The EAT held that the tribunal had taken care to consider the employer’s legitimate interests to protect the children and to ensure disciplinary standards were maintained. The tribunal had carried out a balancing exercise in relation to those aims. The employer’s appeal was rejected.

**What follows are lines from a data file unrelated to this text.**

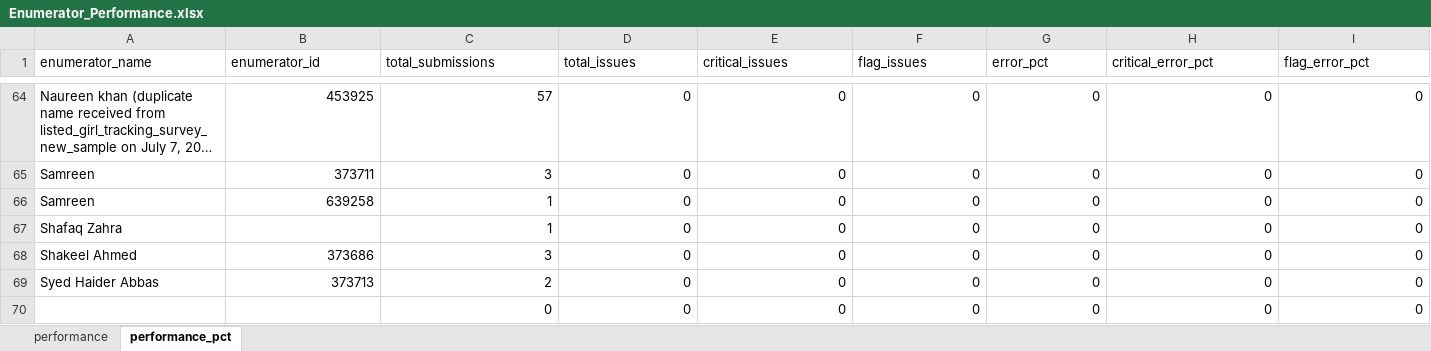
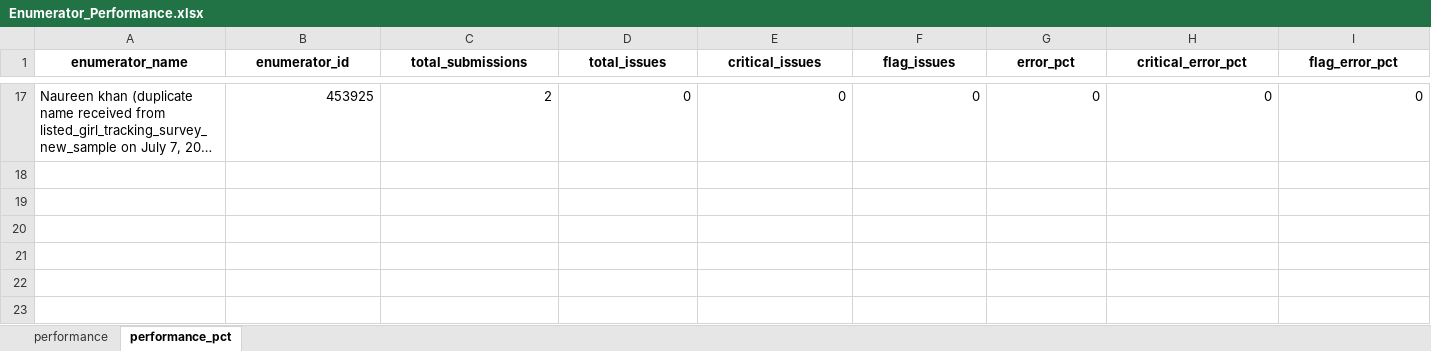
Before and after one commit to malkiaman-dev/KP_RAP_M_-_E_Dashboard, an Excel workbook: Error_log/Enumerator_Performance.xlsx, sheet performance_pct, drawn as a sheet; only a part is shown, gaps mark what is left out; long unchanged cells end in …; values as stored, in another font and other column widths than the file's, no borders; removed rows and columns are numbered as before the commit, all else as after; the diff covers the shown part only; the diff names each change by its address in the sheet, - before the commit and + after, or states it on an @@ line.

Commit message:
Publish: Regenerate Daily_Error_Log.xlsx

```diff
--- a/Error_log/Enumerator_Performance.xlsx (sheet performance_pct)
+++ b/Error_log/Enumerator_Performance.xlsx (sheet performance_pct)
@@ A1:I1 bold: off → on, alignment: left → center @@
-C17 (total_submissions): 57
+C17 (total_submissions): 2
-row 65: Samreen | 373711 | 3 | 0 | 0 | 0 | 0 | 0 | 0
-row 66: Samreen | 639258 | 1 | 0 | 0 | 0 | 0 | 0 | 0
-row 67: Shafaq Zahra |  | 1 | 0 | 0 | 0 | 0 | 0 | 0
-row 68: Shakeel Ahmed | 373686 | 3 | 0 | 0 | 0 | 0 | 0 | 0
-row 69: Syed Haider Abbas | 373713 | 2 | 0 | 0 | 0 | 0 | 0 | 0
-row 70:  |  | 0 | 0 | 0 | 0 | 0 | 0 | 0
```
Also changed, not shown: 15 added rows and 62 removed rows elsewhere in this sheet, sheet performance, Error_log/Weekly_QA_Summary.xlsx, 2 other files.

In relation to the appeal relating to the unfair dismissal claim, the EAT found that the approach taken did not fall outside of the range of reasonable responses and it cited the employer’s decision to carry out the grievance and disciplinary processes separately in support. The Claimant’s appeal was rejected.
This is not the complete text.